Damage caused by littering from land-based recreation
Glass bottles and jars
Angling line and lead weights
Discarded shotgun cartridges
Although the source of most marine pollution
is industrial activity and agriculture, recreational activities
can contribute to localised pollution issues. Perhaps the most
obvious issue linked to recreation in coastal areas is that
of discarded litter. Although the amenity impact of litter is
more significant than its environmental impact, discarded litter
can have direct impacts on both plant and animal species which
inhabit designated coastal features. The following section reviews
some of the different types of litter and their possible implications
for the environment.
Much of the plastic found in coastal areas
is derived from accidental spillage from ships or from factories
close to rivers. There is no doubt, however, that in areas of
intensive recreational activities, litter from participants
can contribute to localised problems.
Food and equipment packaging tends to be the
most commonly discarded item connected to recreational activities.
These can enter the marine environment either because of deliberate
littering or from overflowing or inappropriately designed waste
The very characteristics that make plastic
so useful - strength, durability and light weight - tend to
make it the most persistent and visible form of rubbish. Not
only is plastic litter unsightly, it can be dangerous to birds
and animals. Birds and fish can often mistake plastic floating
in the water for food and, once ingested, it can cause severe
internal injuries. Wildlife can also become caught up in discarded
plastic, with four pack plastic holders being a particular problem.
Discarded paper is largely an aesthetic issue
and is unlikely to have any significant environmental impacts
on features or their associated flora and fauna.

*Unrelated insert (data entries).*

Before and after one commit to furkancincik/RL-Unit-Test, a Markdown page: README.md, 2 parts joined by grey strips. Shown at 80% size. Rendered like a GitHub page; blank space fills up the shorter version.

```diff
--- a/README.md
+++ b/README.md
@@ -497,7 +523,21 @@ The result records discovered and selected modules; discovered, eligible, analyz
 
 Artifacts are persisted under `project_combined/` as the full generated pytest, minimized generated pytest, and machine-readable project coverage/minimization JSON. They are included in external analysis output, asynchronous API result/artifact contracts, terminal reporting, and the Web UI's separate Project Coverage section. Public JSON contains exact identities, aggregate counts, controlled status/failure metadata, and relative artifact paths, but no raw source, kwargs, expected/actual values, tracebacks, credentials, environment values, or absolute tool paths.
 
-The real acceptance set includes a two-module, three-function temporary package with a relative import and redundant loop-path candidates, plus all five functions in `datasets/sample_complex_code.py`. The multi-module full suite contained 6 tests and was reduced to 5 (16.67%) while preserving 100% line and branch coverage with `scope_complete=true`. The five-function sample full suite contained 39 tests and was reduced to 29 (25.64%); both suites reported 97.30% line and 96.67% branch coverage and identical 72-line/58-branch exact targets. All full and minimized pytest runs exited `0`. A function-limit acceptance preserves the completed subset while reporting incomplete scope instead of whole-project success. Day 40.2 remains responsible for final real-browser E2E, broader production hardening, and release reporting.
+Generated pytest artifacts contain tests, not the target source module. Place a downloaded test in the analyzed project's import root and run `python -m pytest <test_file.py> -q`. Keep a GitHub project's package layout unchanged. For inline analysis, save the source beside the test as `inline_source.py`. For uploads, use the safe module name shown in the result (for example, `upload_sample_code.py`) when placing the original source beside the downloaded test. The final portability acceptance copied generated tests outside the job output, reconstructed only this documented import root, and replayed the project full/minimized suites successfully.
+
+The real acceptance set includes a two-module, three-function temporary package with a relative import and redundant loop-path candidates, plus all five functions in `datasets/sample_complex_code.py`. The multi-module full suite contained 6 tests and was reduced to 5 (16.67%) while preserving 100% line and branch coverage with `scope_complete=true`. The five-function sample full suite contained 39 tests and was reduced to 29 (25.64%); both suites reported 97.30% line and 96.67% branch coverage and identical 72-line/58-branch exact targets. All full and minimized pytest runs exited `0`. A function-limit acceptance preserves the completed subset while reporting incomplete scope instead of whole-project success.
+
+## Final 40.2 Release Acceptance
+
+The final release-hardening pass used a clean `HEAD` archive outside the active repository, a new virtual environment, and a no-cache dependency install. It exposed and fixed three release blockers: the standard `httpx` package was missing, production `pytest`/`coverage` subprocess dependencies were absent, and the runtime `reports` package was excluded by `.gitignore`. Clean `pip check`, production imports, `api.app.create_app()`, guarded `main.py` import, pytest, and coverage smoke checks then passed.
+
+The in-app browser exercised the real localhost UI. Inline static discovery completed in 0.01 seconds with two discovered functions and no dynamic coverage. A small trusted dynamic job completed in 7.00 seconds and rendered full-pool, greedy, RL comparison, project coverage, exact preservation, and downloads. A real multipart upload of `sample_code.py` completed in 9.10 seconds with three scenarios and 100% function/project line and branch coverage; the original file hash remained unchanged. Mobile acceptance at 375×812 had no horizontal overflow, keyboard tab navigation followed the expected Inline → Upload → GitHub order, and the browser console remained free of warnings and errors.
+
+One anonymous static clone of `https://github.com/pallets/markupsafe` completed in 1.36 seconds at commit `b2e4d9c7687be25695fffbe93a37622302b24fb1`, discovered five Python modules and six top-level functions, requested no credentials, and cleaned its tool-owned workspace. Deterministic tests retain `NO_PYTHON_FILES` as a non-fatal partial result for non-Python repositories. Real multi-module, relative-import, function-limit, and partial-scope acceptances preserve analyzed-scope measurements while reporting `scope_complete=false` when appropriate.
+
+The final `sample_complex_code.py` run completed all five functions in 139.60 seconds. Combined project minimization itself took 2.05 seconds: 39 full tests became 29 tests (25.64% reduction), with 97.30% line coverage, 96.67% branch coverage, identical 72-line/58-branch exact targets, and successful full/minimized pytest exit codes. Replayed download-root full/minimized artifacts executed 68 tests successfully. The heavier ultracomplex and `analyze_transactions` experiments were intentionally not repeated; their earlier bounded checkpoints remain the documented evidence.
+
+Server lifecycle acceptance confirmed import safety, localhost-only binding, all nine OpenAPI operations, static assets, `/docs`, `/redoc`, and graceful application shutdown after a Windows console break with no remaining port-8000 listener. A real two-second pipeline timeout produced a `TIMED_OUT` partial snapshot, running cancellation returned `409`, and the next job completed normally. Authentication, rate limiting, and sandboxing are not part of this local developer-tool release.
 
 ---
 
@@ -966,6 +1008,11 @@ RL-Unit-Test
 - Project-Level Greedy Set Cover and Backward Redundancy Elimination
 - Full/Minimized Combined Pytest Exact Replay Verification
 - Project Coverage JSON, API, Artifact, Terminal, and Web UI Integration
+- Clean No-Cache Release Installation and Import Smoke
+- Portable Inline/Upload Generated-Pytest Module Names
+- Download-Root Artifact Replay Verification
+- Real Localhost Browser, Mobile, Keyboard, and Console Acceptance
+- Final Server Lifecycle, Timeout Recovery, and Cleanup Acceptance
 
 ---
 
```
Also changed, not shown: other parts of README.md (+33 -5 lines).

Glass Bottles and Jars
Discarded glass containers are unlikely to
cause direct damage to a marine feature, but can ignite fires
in the vicinity of a feature. This can have a severe effect
on the vegetation and species in those areas. In addition, glass
and broken glass can be hazardous to small mammals which live
in the vicinity of the designated areas.
Dog walking is one of the most popular recreational
activities in coastal areas. The problems associated with dog
faeces are largely an amenity issue and cause little or no significant
impacts to marine features.
Angling Line and Lead Weights
Accidentally or deliberately discarded nylon
line and netting have no impacts on the geomorphology of designated
habitats but can have an impact on designated species, such
as seals, particularly in the vicinity of typical haul out sites.
Line and equipment discarded in intertidal areas can also adversely
affect wading birds by becoming entangled around their legs.
Ingested lead weights can cause serious illness in marine wildlife.
Discarded Shotgun Cartridges
Spent shotgun cartridges from wildfowling and other hunting
activities are unlikely to have any significant impact on marine
features, other than those related to amenity, although they
may cause impacts to wildlife if ingested.